Cinematic Representations of East Asian American Women  

Tucker-Boatwright Festival and Symposium: Hollywood & the Asian American Imagination, Richmond, February 23, 2024   :::   YouTube 

What are the patterns in Hollywood representations of East Asian American women from romantic comedy to science fiction films? How do racism and sexism intersect in these patterns? 

     Depictions of East Asian women which are full of positive and negative stereotypes. These images are often framed by metaphors of kinship. Imaginations of kinship on screen include Lee Isaac Chung’s Minari, John Chu’s Crazy Rich Asians, Lulu Wang’s The Farewell, Ang Lee’s The Wedding Banquet, and Mina Shum’s Double Happiness starring Sandra Oh. These films frame kinship as oppressive relations that could potentially be emancipating in the right context.

     Joubin argues that kinship goes beyond blood relations to include affective structures, material relations. It is a narrative structure to bring characters together. In other words, kinship is not an entity but a dynamic relation. It organized social life and our position in the world. 
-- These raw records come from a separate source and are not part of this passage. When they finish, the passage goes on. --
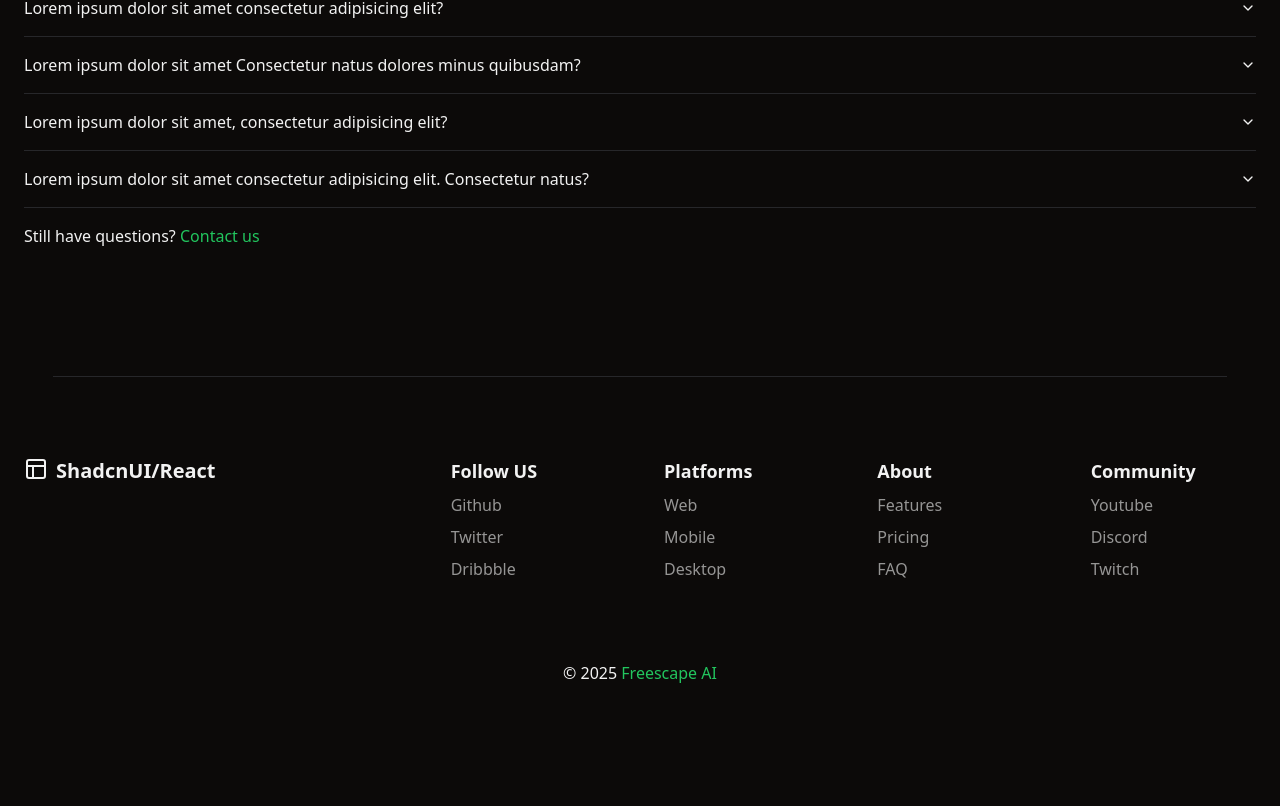
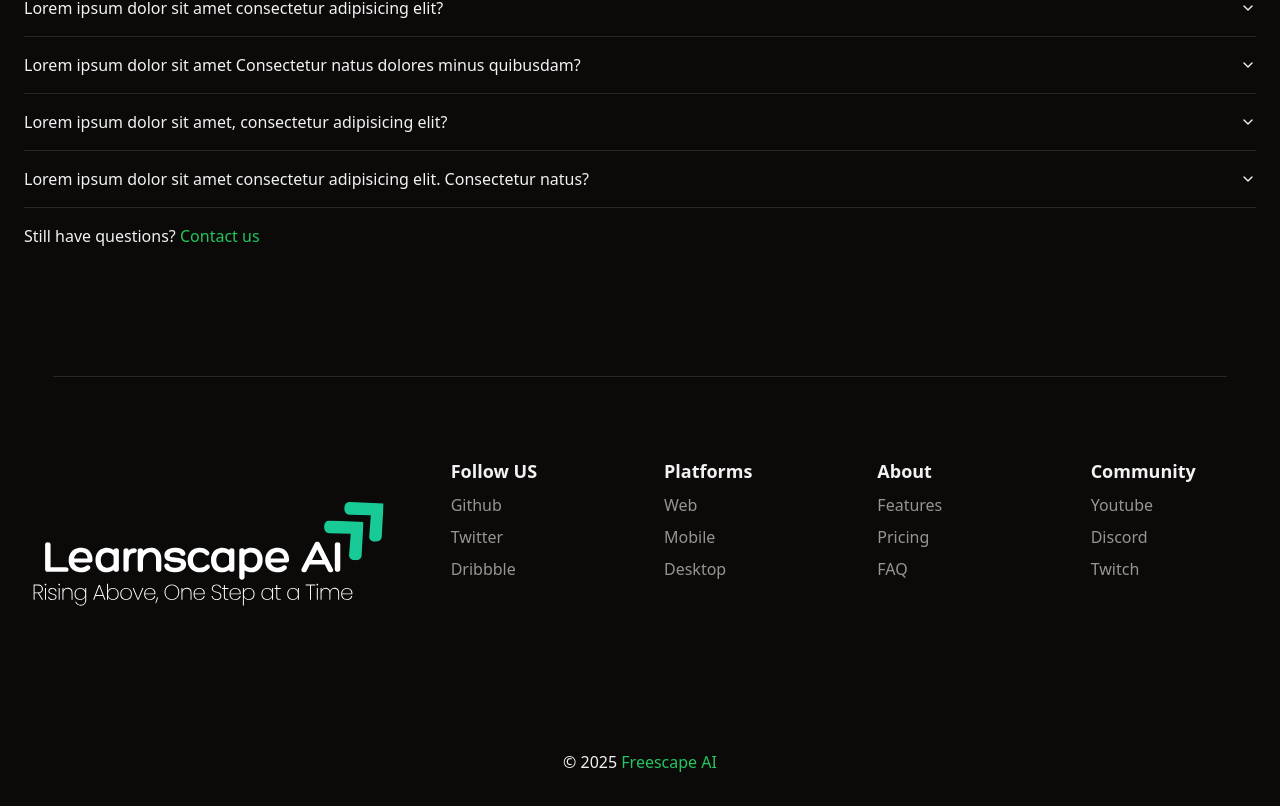
Before and after one commit to NeerajJ16/LandingPage, a React (Vite) app: page / in a window 1280 px wide. Shown: the part 4611-5417 px from the top of the page. Before the commit the page ends 5352 px from the top, so only its background shows below. Built offline with nearby package versions, Linux system fonts and the light colour scheme.

Commit message:
Update Footer.tsx

```diff
--- a/src/components/Footer.tsx
+++ b/src/components/Footer.tsx
@@ -1,4 +1,5 @@
-import { LogoIcon } from "./Icons";
+//import { LogoIcon } from "./Icons";
+import logo from "../assets/logo-2.svg";
 
 export const Footer = () => {
   return (
@@ -12,8 +13,7 @@
             href="/"
             className="font-bold text-xl flex"
           >
-            <LogoIcon />
-            ShadcnUI/React
+             <img src={logo} alt="Logo" className="w-auto h-auto" />
           </a>
         </div>
 
```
    In Alex Garland’s Ex Machina, metaphorical kinship informs the relationships among the otherwise unrelated characters. The 2014 sci-fi film is set in a remote and isolated house that serves as a research lab. This is where a white male inventor named Nathan creates a series of humanoids with artificial intelligence and human emotions. He is by default the father and God figure in this futuristic household.

         Using the three interlocking concepts of yellow peril, yellow fever, and techno-Orientalism, Alexa Alice Joubin’s illustrated keynote lecture revealed the manifestation of racist misogyny. She also suggested ways to identify tacit forms of misogynistic racism as well as strategies for inclusion.

Scroll to top
Skip to content